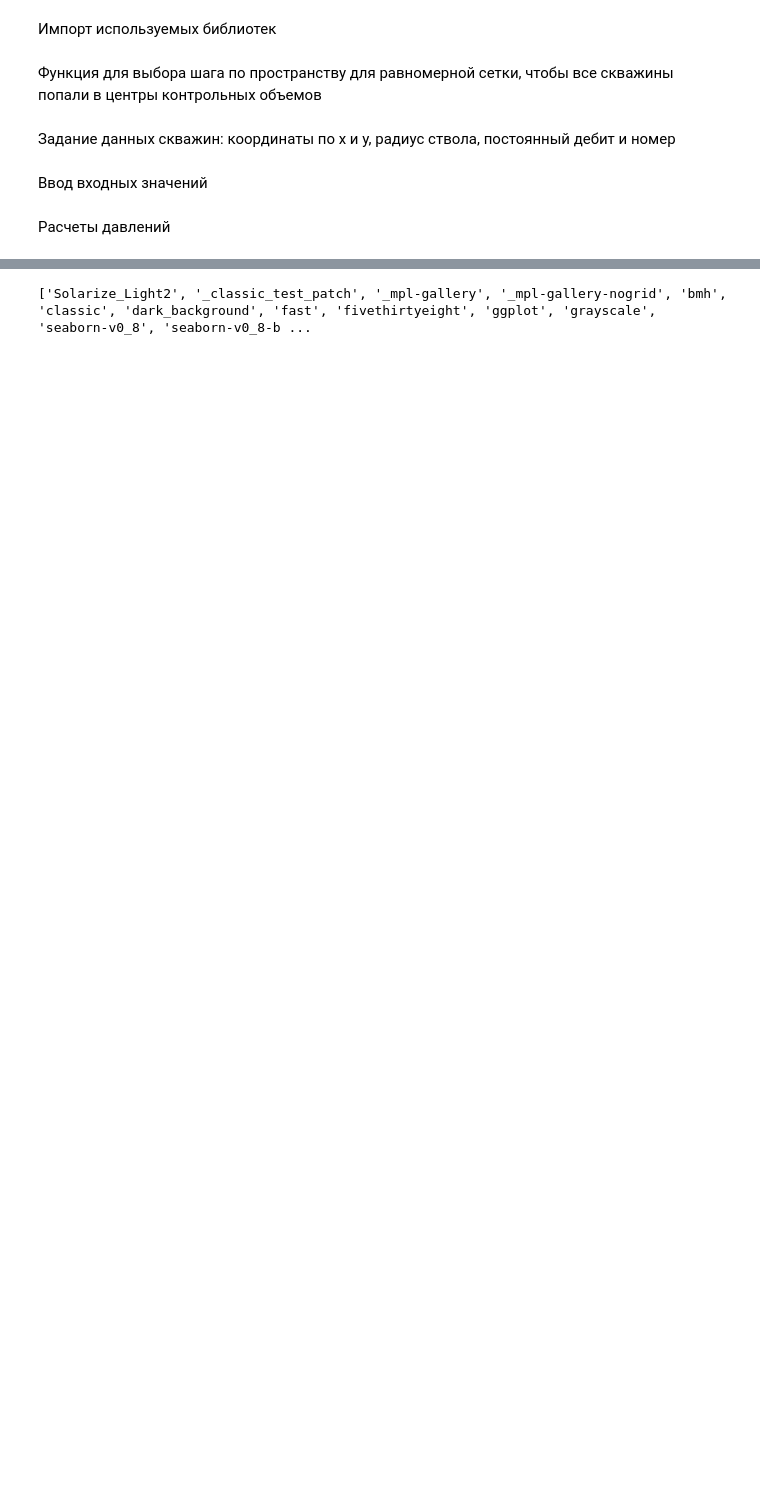
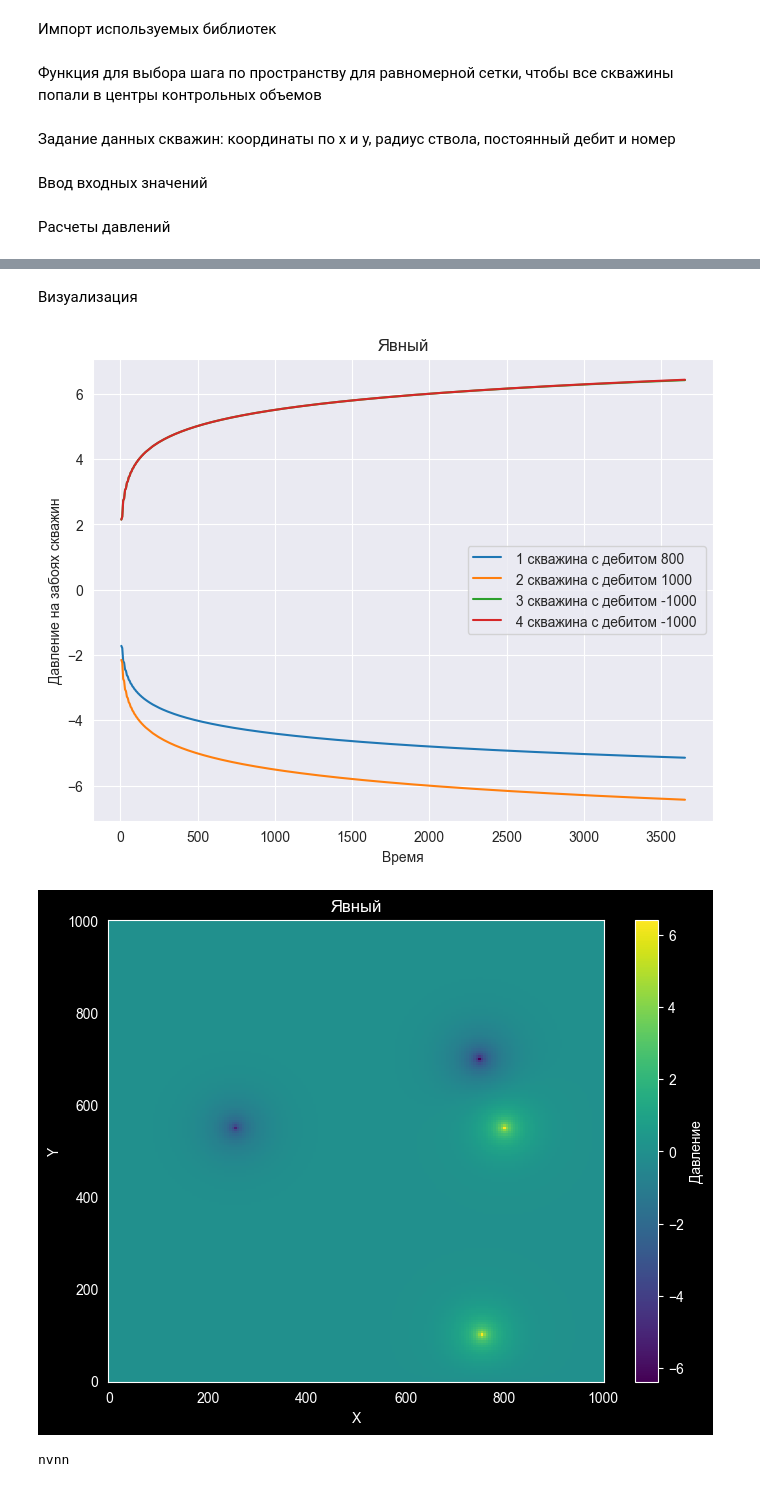
Before and after one commit to FEDOROV-ALEXANDER/Oil_ang_Gas_Task1, a Jupyter notebook: Нефтегаз Ресчетка/main.ipynb, the cells around one changed output, grey strips where cells are left out. Saved outputs shown, nothing was run; the diff lists cells and outputs as text; code cells hidden in the pictures; blank space fills up the shorter version.

```diff
--- a/Нефтегаз Ресчетка/main.ipynb
+++ b/Нефтегаз Ресчетка/main.ipynb
@@ -27,7 +28,7 @@ wells = [
 Ввод входных значений
 # %%
 # Ввод входных значений
-length, width = 4000, 4000  # [м] геометрические размеры рассчитываемой области
+length, width = 1000, 1000  # [м] геометрические размеры рассчитываемой области
 dx, dy = choose_step(length, width, [well.x_w for well in wells],
                      [well.y_w for well in wells])  # [м] шаг по направлениям
 Nx, Ny = int(length / dx) + 1, int(width / dy) + 1  # количество элементов
@@ -64,22 +74,0 @@ for well in wells:
-# %%
-fig, ax = plt.subplots(figsize=(8, 6), gridspec_kw={'hspace': 0})
-for well in wells:
-    ax.plot(well.time_well, well.pressure_well)
-ax.set_xlabel('Время')
-ax.set_title('Явный')
-ax.set_ylabel('Давление на забоях скважин')
-ax.legend([f' {well.number} скважина c дебитом {well.q} ' for well in wells])
-plt.show()
-
-for style in plt.style.available:
-    plt.style.use(style)
-    print(style)
-    fig, ax = plt.subplots(figsize=(8, 6))
-    cax = ax.pcolormesh(X, Y, pressure, shading='auto', cmap='viridis')
-    cbar = plt.colorbar(cax, label='Давление')
-    ax.set_title(f'Распределение давления через {T} дней')
-    ax.set_xlabel('X')
-    ax.set_ylabel('Y')
-    ax.set_title('Явный')
-    plt.show()
-    print("nvnn")
@@ -105,4 +75,27 @@ classic
-# %%
-print(plt.style.available)
-# %% [output]
-['Solarize_Light2', '_classic_test_patch', '_mpl-gallery', '_mpl-gallery-nogrid', 'bmh', 'classic', 'dark_background', 'fast', 'fivethirtyeight', 'ggplot', 'grayscale', 'seaborn-v0_8', 'seaborn-v0_8-b ...
+# %% [markdown]
+Визуализация
+# %%
+fig, ax = plt.subplots(figsize=(8, 6), gridspec_kw={'hspace': 0})
+for well in wells:
+    ax.plot(well.time_well, well.pressure_well)
+ax.set_xlabel('Время')
+ax.set_title('Явный')
+ax.set_ylabel('Давление на забоях скважин')
+ax.legend([f' {well.number} скважина c дебитом {well.q} ' for well in wells])
+plt.show()
+
+#for style in plt.style.available == dark_background:
+plt.style.use('dark_background')
+fig, ax = plt.subplots(figsize=(8, 6))
+cax = ax.pcolormesh(X, Y, pressure, shading='auto', cmap='viridis')
+cbar = plt.colorbar(cax, label='Давление')
+ax.set_title(f'Распределение давления через {T} дней')
+ax.set_xlabel('X')
+ax.set_ylabel('Y')
+ax.set_title('Явный')
+plt.show()
+print("nvnn")
+# %% [output]
+[figure, added]
+[figure, added]
+nvnn
```
Also changed, not shown: parts of 7 cells of this notebook, 2 other files.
◇ ◇ ◇ ◇ ◇ ◇ ◇
■ Problem to work on ■
Reproduce these records exactly, but not the pictures.

■ Solution to the exercise ■
Before and after one commit to FEDOROV-ALEXANDER/Oil_ang_Gas_Task1, a Jupyter notebook: Нефтегаз Ресчетка/main.ipynb, the cells around one changed output, grey strips where cells are left out. Saved outputs shown, nothing was run; the diff lists cells and outputs as text; code cells hidden in the pictures; blank space fills up the shorter version.

```diff
--- a/Нефтегаз Ресчетка/main.ipynb
+++ b/Нефтегаз Ресчетка/main.ipynb
@@ -27,7 +28,7 @@ wells = [
 Ввод входных значений
 # %%
 # Ввод входных значений
-length, width = 4000, 4000  # [м] геометрические размеры рассчитываемой области
+length, width = 1000, 1000  # [м] геометрические размеры рассчитываемой области
 dx, dy = choose_step(length, width, [well.x_w for well in wells],
                      [well.y_w for well in wells])  # [м] шаг по направлениям
 Nx, Ny = int(length / dx) + 1, int(width / dy) + 1  # количество элементов
@@ -64,22 +74,0 @@ for well in wells:
-# %%
-fig, ax = plt.subplots(figsize=(8, 6), gridspec_kw={'hspace': 0})
-for well in wells:
-    ax.plot(well.time_well, well.pressure_well)
-ax.set_xlabel('Время')
-ax.set_title('Явный')
-ax.set_ylabel('Давление на забоях скважин')
-ax.legend([f' {well.number} скважина c дебитом {well.q} ' for well in wells])
-plt.show()
-
-for style in plt.style.available:
-    plt.style.use(style)
-    print(style)
-    fig, ax = plt.subplots(figsize=(8, 6))
-    cax = ax.pcolormesh(X, Y, pressure, shading='auto', cmap='viridis')
-    cbar = plt.colorbar(cax, label='Давление')
-    ax.set_title(f'Распределение давления через {T} дней')
-    ax.set_xlabel('X')
-    ax.set_ylabel('Y')
-    ax.set_title('Явный')
-    plt.show()
-    print("nvnn")
@@ -105,4 +75,27 @@ classic
-# %%
-print(plt.style.available)
-# %% [output]
-['Solarize_Light2', '_classic_test_patch', '_mpl-gallery', '_mpl-gallery-nogrid', 'bmh', 'classic', 'dark_background', 'fast', 'fivethirtyeight', 'ggplot', 'grayscale', 'seaborn-v0_8', 'seaborn-v0_8-b ...
+# %% [markdown]
+Визуализация
+# %%
+fig, ax = plt.subplots(figsize=(8, 6), gridspec_kw={'hspace': 0})
+for well in wells:
+    ax.plot(well.time_well, well.pressure_well)
+ax.set_xlabel('Время')
+ax.set_title('Явный')
+ax.set_ylabel('Давление на забоях скважин')
+ax.legend([f' {well.number} скважина c дебитом {well.q} ' for well in wells])
+plt.show()
+
+#for style in plt.style.available == dark_background:
+plt.style.use('dark_background')
+fig, ax = plt.subplots(figsize=(8, 6))
+cax = ax.pcolormesh(X, Y, pressure, shading='auto', cmap='viridis')
+cbar = plt.colorbar(cax, label='Давление')
+ax.set_title(f'Распределение давления через {T} дней')
+ax.set_xlabel('X')
+ax.set_ylabel('Y')
+ax.set_title('Явный')
+plt.show()
+print("nvnn")
+# %% [output]
+[figure, added]
+[figure, added]
+nvnn
```
Also changed, not shown: parts of 7 cells of this notebook, 2 other files.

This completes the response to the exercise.